In 1598 Ferdinand II of the Habsburgs issued a decree that all Protestant teachers and preachers had to leave Carniolan cities and squares in 14 days.
In Slovenia Protestantism was most effective and widely spread in the 16th century during the Reformation. The Protestant movement – its most popular form in Carniola was Lutheranism – supported the development of Slovenian literary language, which allowed for Slovenian literature and education to spread for the first time, and the first public library was opened. All this enabled and directed the development of Slovenia to a modern nation.
In response to all of this the Catholic Church initiated the Counter-Reformation, also called the Catholic Reformation, a period of Catholic resurgence which began with the Council of Trent (1545 – 1563) and, in greater part but not completely, ended with the conclusion of European wars of religion in 1648.
In Slovenian lands the Counter-Reformation arrived at the end of the 16th century and was led by the Habsburg Archduke Ferdinand II, who ordered the Protestant groups of of inner Austria to return to the Catholic faith or leave the country.
During the Counter-Reformation special religious commissions were established, which, accompanied by soldiers, expelled Protestant preachers, abolished Protestant schools, demolished Protestant churches and cemeteries, burned books, and expelled Protestant families who refused to renounce their religion.

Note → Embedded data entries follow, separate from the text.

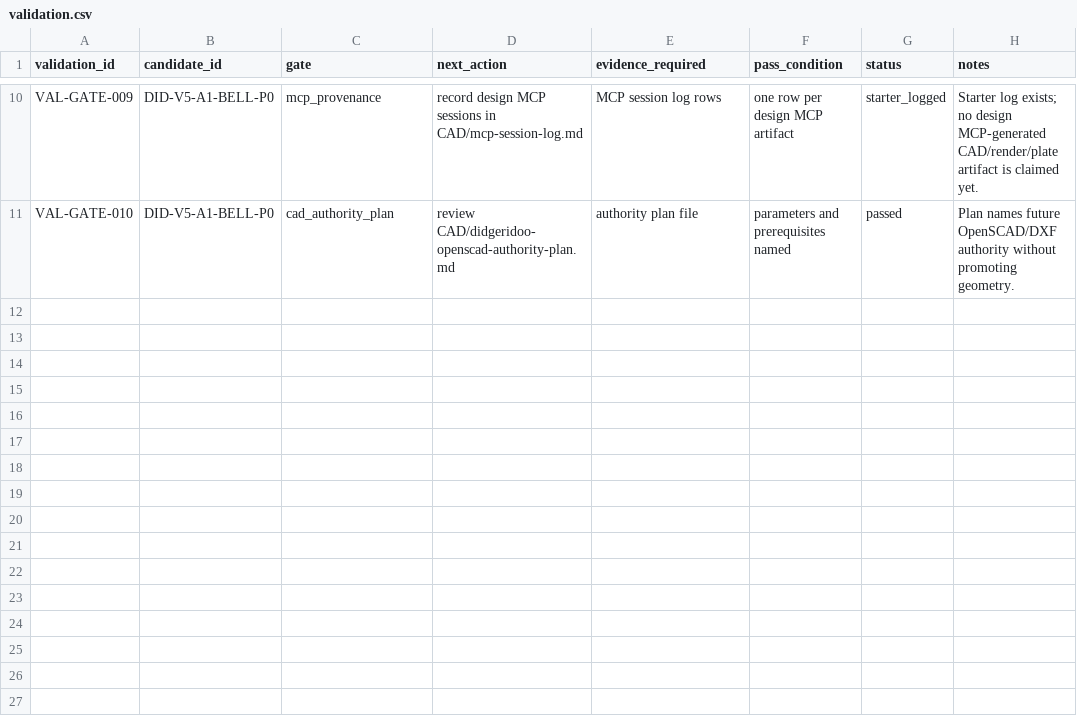
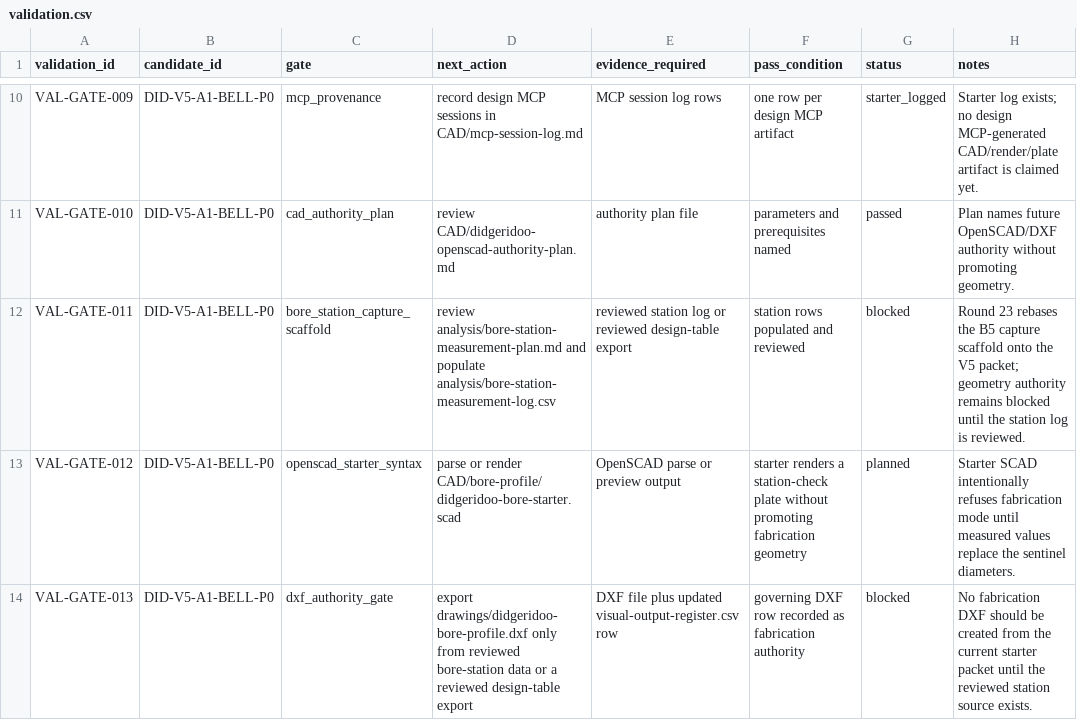
Before and after one commit to tonykoop/didgeridoo, a CSV file: validation.csv, drawn as a sheet; only a part is shown, gaps mark what is left out.

Commit message:
Add didgeridoo bore station authority plan (#3)
Co-authored-by: AI Bot <bot@example.com>

```diff
--- a/validation.csv
+++ b/validation.csv
@@ -11 +11,4 @@ VAL-GATE-009,DID-V5-A1-BELL-P0,mcp_provenance,record design MCP sessions in CAD/
 VAL-GATE-010,DID-V5-A1-BELL-P0,cad_authority_plan,review CAD/didgeridoo-openscad-authority-plan.md,authority plan file,parameters and prerequisites named,passed,"Plan names future OpenSCAD/DXF authority without promoting geometry."
+VAL-GATE-011,DID-V5-A1-BELL-P0,bore_station_capture_scaffold,review analysis/bore-station-measurement-plan.md and populate analysis/bore-station-measurement-log.csv,reviewed station log or reviewed design-table export,station rows populated and reviewed,blocked,"Round 23 rebases the B5 capture scaffold onto the V5 packet; geometry authority remains blocked until the station log is reviewed."
+VAL-GATE-012,DID-V5-A1-BELL-P0,openscad_starter_syntax,parse or render CAD/bore-profile/didgeridoo-bore-starter.scad,OpenSCAD parse or preview output,starter renders a station-check plate without promoting fabrication geometry,planned,"Starter SCAD intentionally refuses fabrication mode until measured values replace the sentinel diameters."
+VAL-GATE-013,DID-V5-A1-BELL-P0,dxf_authority_gate,export drawings/didgeridoo-bore-profile.dxf only from reviewed bore-station data or a reviewed design-table export,DXF file plus updated visual-output-register.csv row,governing DXF row recorded as fabrication authority,blocked,"No fabrication DXF should be created from the current starter packet until the reviewed station source exists."
```
Also changed, not shown: family-spec.csv, visual-output-register.csv, 8 other files.
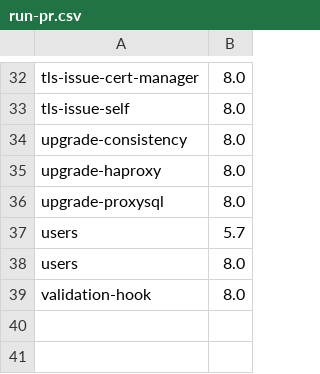
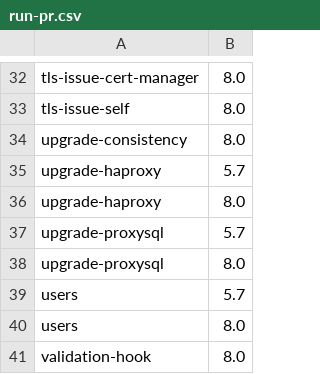
Before and after one commit to percona/percona-xtradb-cluster-operator, a CSV file: e2e-tests/run-pr.csv, drawn as a sheet; only a part is shown, gaps mark what is left out; the diff names each change by its address in the sheet, - before the commit and + after, or states it on an @@ line.

Commit message:
Add upgrade tests for 5.7 to PR test list

```diff
--- a/e2e-tests/run-pr.csv
+++ b/e2e-tests/run-pr.csv
+row 35: upgrade-haproxy | 5.7
+row 37: upgrade-proxysql | 5.7
```
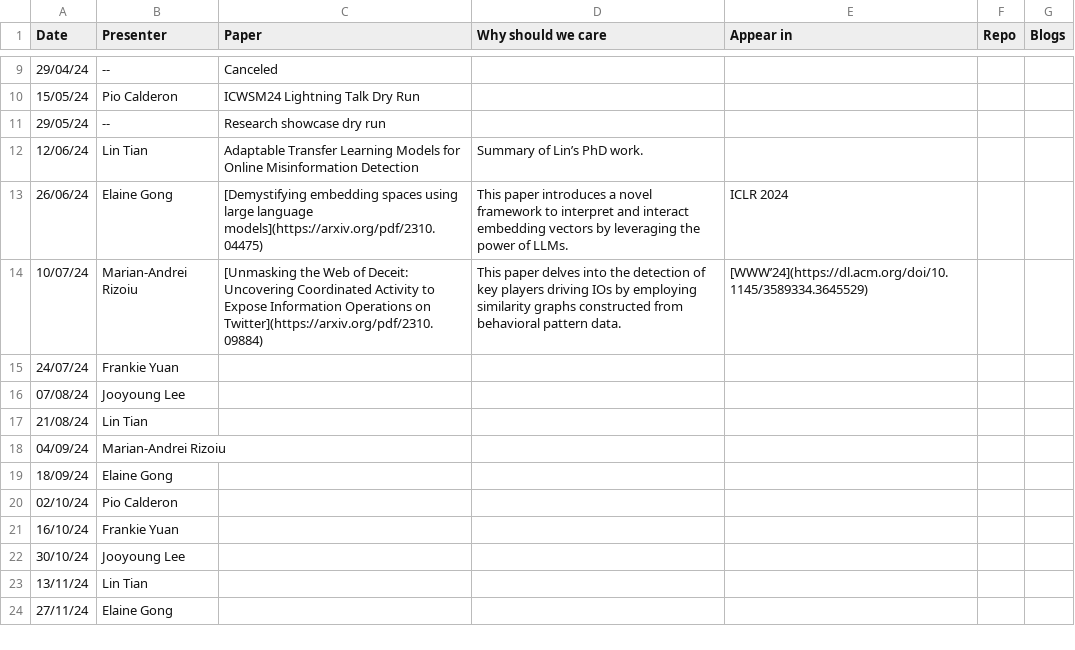
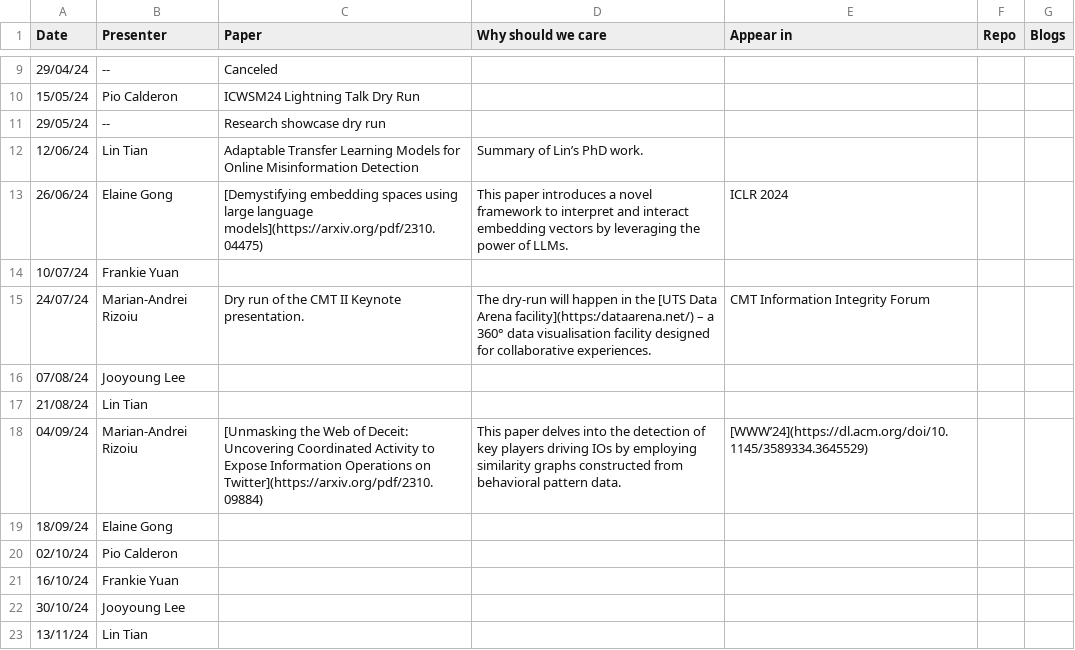
Before and after one commit to jooyoungl/behavioral-ds.github.io, a CSV file: content/reading/reading_group_schedule.csv, drawn as a sheet; only a part is shown, gaps mark what is left out; the shorter side is filled out with more unchanged rows.

Commit message:
Added dry run in Data Arena for the group reading.

```diff
--- a/content/reading/reading_group_schedule.csv
+++ b/content/reading/reading_group_schedule.csv
@@ -13,7 +13,7 @@ Date,Presenter,Paper,Why should we care,Appear in,Repo,Blogs
 26/06/24,Elaine Gong,[Demystifying embedding spaces using large language models](https://arxiv.org/pdf/2310.04475),This paper introduces a novel framework to interpret and interact embedding vectors by leveraging the power of LLMs.,ICLR 2024,,
-10/07/24,Marian-Andrei Rizoiu,[Unmasking the Web of Deceit: Uncovering Coordinated Activity to Expose Information Operations on Twitter](https://arxiv.org/pdf/2310.09884),This paper delves into the detection of key players driving IOs by employing similarity graphs constructed from behavioral pattern data.,[WWW’24](https://dl.acm.org/doi/10.1145/3589334.3645529),,
-24/07/24,Frankie Yuan,,,,,
+10/07/24,Frankie Yuan,,,,,
+24/07/24,Marian-Andrei Rizoiu,Dry run of the CMT II Keynote presentation.,The dry-run will happen in the [UTS Data Arena facility](https:/dataarena.net/) –  a 360° data visualisation facility designed for collaborative experiences.,CMT Information Integrity Forum,,
 07/08/24,Jooyoung Lee,,,,,
 21/08/24,Lin Tian,,,,,
-04/09/24,Marian-Andrei Rizoiu,,,,,
+04/09/24,Marian-Andrei Rizoiu,[Unmasking the Web of Deceit: Uncovering Coordinated Activity to Expose Information Operations on Twitter](https://arxiv.org/pdf/2310.09884),This paper delves into the detection of key players driving IOs by employing similarity graphs constructed from behavioral pattern data.,[WWW’24](https://dl.acm.org/doi/10.1145/3589334.3645529),,
 18/09/24,Elaine Gong,,,,,
```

In Styria they were led by Bishop Martin Brener and in Carniola and Carinthia by Tomaž Hren.
Following the Counter-Reformation’s onset, publication of Slovenian books died out and Protestantism was only preserved in Prekmurje.
Currently the most famous living Protestant in Slovenia is perhaps Milan Kučan, Slovenia’s first president, who was born into a Lutheran teacher’s family in Prekmurje.